Dr. Varmus then cited and paraphrased the AACR letter, and said, “For example, look at this letter received by members of the American Association for Cancer Research saying, ‘The NIH policy is a request; it is NOT a requirement. NIH…cannot force compliance…there would be two versions of your article online…AACR will not be able to assist you in depositing articles…AACR authors will be required to stipulate that their article can be made public on PMC one year after journal publication, but not sooner….’
“What is gained by doing this?,” he asked. Who benefits from this? In my view, this is going to hurt everyone in the long run. Do we need to rethink how some of our societies are behaving?”
Ms. Case explained that when AACR wrote that it will not be able to assist authors in depositing articles to PubMed Central, it was because the different technical standards at the NIH made it impossible for AACR and many other societies to comply.
“We didn't say we would not help authors, we said we will not be able to assist them until compatible standards are in place,” she said.
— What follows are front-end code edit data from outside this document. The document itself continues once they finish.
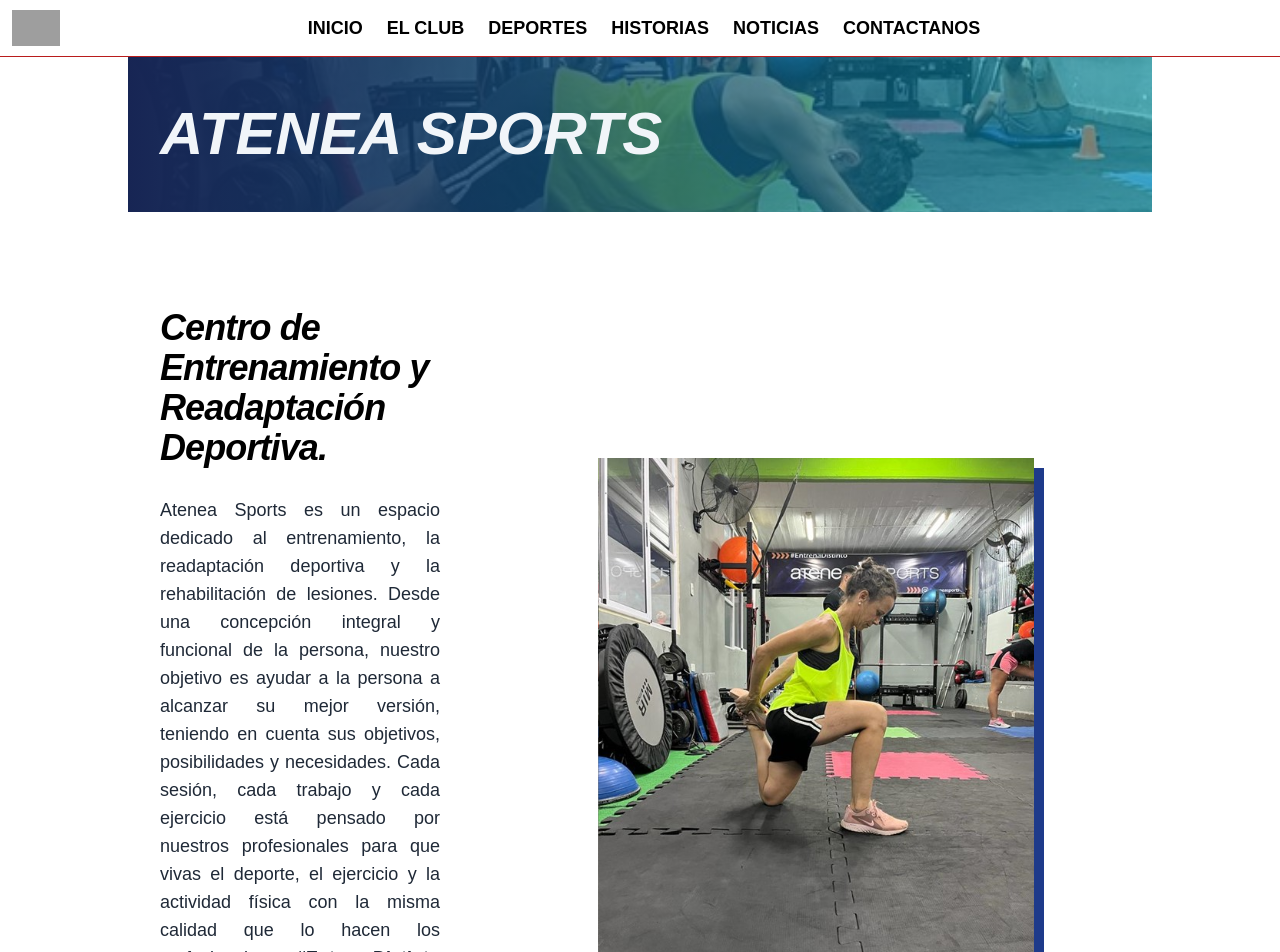
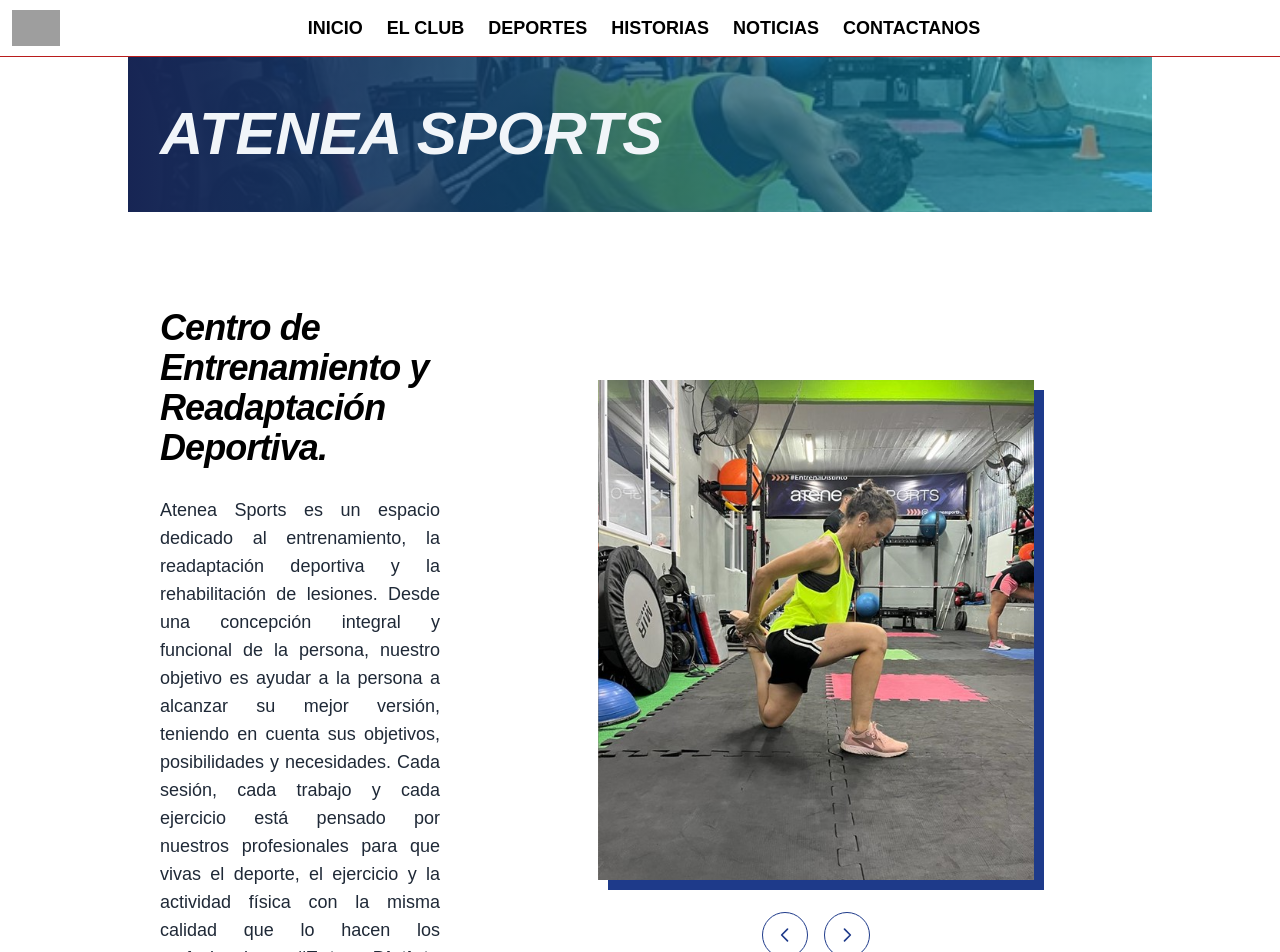
Before and after one commit to TecGato/Club-Agronomia-Central, a Next.js app in the folder frontend/: page /deportes/centro-de-entrenamiento in a window 1280 px wide. Shown: the top 952 px of the page. Built offline with nearby package versions, Linux system fonts and the light colour scheme; grey boxes are pictures that could not be loaded.

Commit message:
[UPDATE] styles responsive in component InfoSlider

```diff
--- a/frontend/src/components/InfoSlider/index.jsx
+++ b/frontend/src/components/InfoSlider/index.jsx
@@ -23,7 +23,7 @@
                     className="mx-auto max-w-[1340px] px-4 py-16 sm:px-6 sm:py-24 lg:mr-0 lg:pl-8 "
                 >
                     <div
-                        className="grid grid-cols-1 gap-y-8 lg:grid-cols-3 lg:items-center lg:gap-x-16"
+                        className="grid grid-cols-1 gap-y-8  sm:grid-cols-2 sm:items-center lg:grid-cols-3 lg:items-center lg:gap-x-16"
                     >
                         <div className="max-w-xl text-center sm:text-left">
                             <h2 className="italic text-3xl font-bold tracking-tight sm:text-4xl">
@@ -38,8 +38,14 @@
                                     <Image src="/instagram-logo.svg" alt="Logo de Instagram" width={30} height={30} />
                                 </a>
                             </p>
+                        </div>
 
-                            <div className="hidden lg:mt-8 lg:flex lg:gap-4">
+                        <div className="-mx-6 lg:col-span-2 lg:mx-0">
+                            <div className="shadow-[10px_10px_0px_#1e3a8a] max-w-[70%] h-[500px] w-full m-auto relative">
+                                <div style={{ backgroundImage: `url(${images[currentIndex].src})` }} className="w-full h-full bg-center bg-cover duration-500">
+                                </div>
+                            </div>
+                            <div className="hidden lg:mt-8 lg:flex justify-center lg:gap-4">
                                 <button
                                     onClick={prevSlide}
                                     className="prev-button rounded-full border border-blue-900 p-3 text-blue-900 hover:bg-blue-900 hover:text-white"
@@ -84,22 +90,7 @@
                             </div>
                         </div>
 
-
-
-
-
-
-                        <div className="-mx-6 lg:col-span-2 lg:mx-0">
-                            <div className="shadow-[10px_10px_0px_#1e3a8a] max-w-[70%] h-[500px] w-full m-auto relative">
-                                <div style={{ backgroundImage: `url(${images[currentIndex].src})` }} className="w-full h-full bg-center bg-cover duration-500">
-                                </div>
-                            </div>
-                        </div>
                     </div>
-
-
-
-
 
                     <div className="mt-8 flex justify-center gap-4 lg:hidden">
                         <button
```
She also noted that the one-year guideline was similar to many other medical and scientific societies' publishing policies, and said the AACR had previously opposed the NIH policy, but adapted to it once it was put in place.
Why Not Fuller Context?
When asked why he did not provide fuller context during his speech regarding similar publishing policies by other societies, Dr. Varmus said, “I singled them out only because I had seen their letter and they're a big organization politically, and there were no doubt thousands in that audience who had seen that letter, which I found frankly offensive.
“It goes beyond whether one believes in making the scientific literature more accessible,” he continued.
“The NIH public-access policy is partially a manifestation fueled by Congressional interest in seeing the work taxpayers pay for made more accessible to the public.
You know the public isn't as stupid as some scientific societies seem to think. It includes doctors, teachers, patients, advocates, patients' families, and reporters. They want access to this information, and to have a scientific society throw out pretty clear signs that they're hostile to the policy is not going to do us any good in relation to Congress. “Let's distinguish between publishing policies and a letter that's as ‘in your face’ as that letter was. I'm fully aware of publishers who send out their principles of free access to science, which is part of the point, but it's not true open access; it's laughable.
“But forget about that, the issue is: who's in charge of these societies anyway? Is it the rank and file for whom the society was created, or the staff members?”
Dr. Varmus went on to say that if ASCO had sent him a letter he could have used, he would have used ASCO's letter. “I know ASH sent a letter out, but I didn't see that one. I used what I had, and if I didn't quote every word, I think I pretty much fairly conveyed the sense of the letter.”
He added that it “was politically stupid too, because Congress cares about this, and, of course, people are bringing this letter to the attention of the people in Congress who want the NIH to provide the content of the work that NIH performs for the public. It doesn't help when it appears that scientific societies in cancer research appear to be opposing those policies.”
In his ASCO lecture, Dr. Varmus concluded with the comment, “Notwithstanding the enthusiasm of The Economist [which had featured a cover story in October on “Beating Cancer—The New Frontier of Molecular Medicine”] or the enthusiasm of Dr. von Eschenbach, we have a long way to go before we beat cancer. We're not going to do so before 2015.”
After all, that will only be four years after the first class at the Gerstner Graduate School of Biomedical Sciences graduates, and the concentric circles come full circle into a fully overlapping one.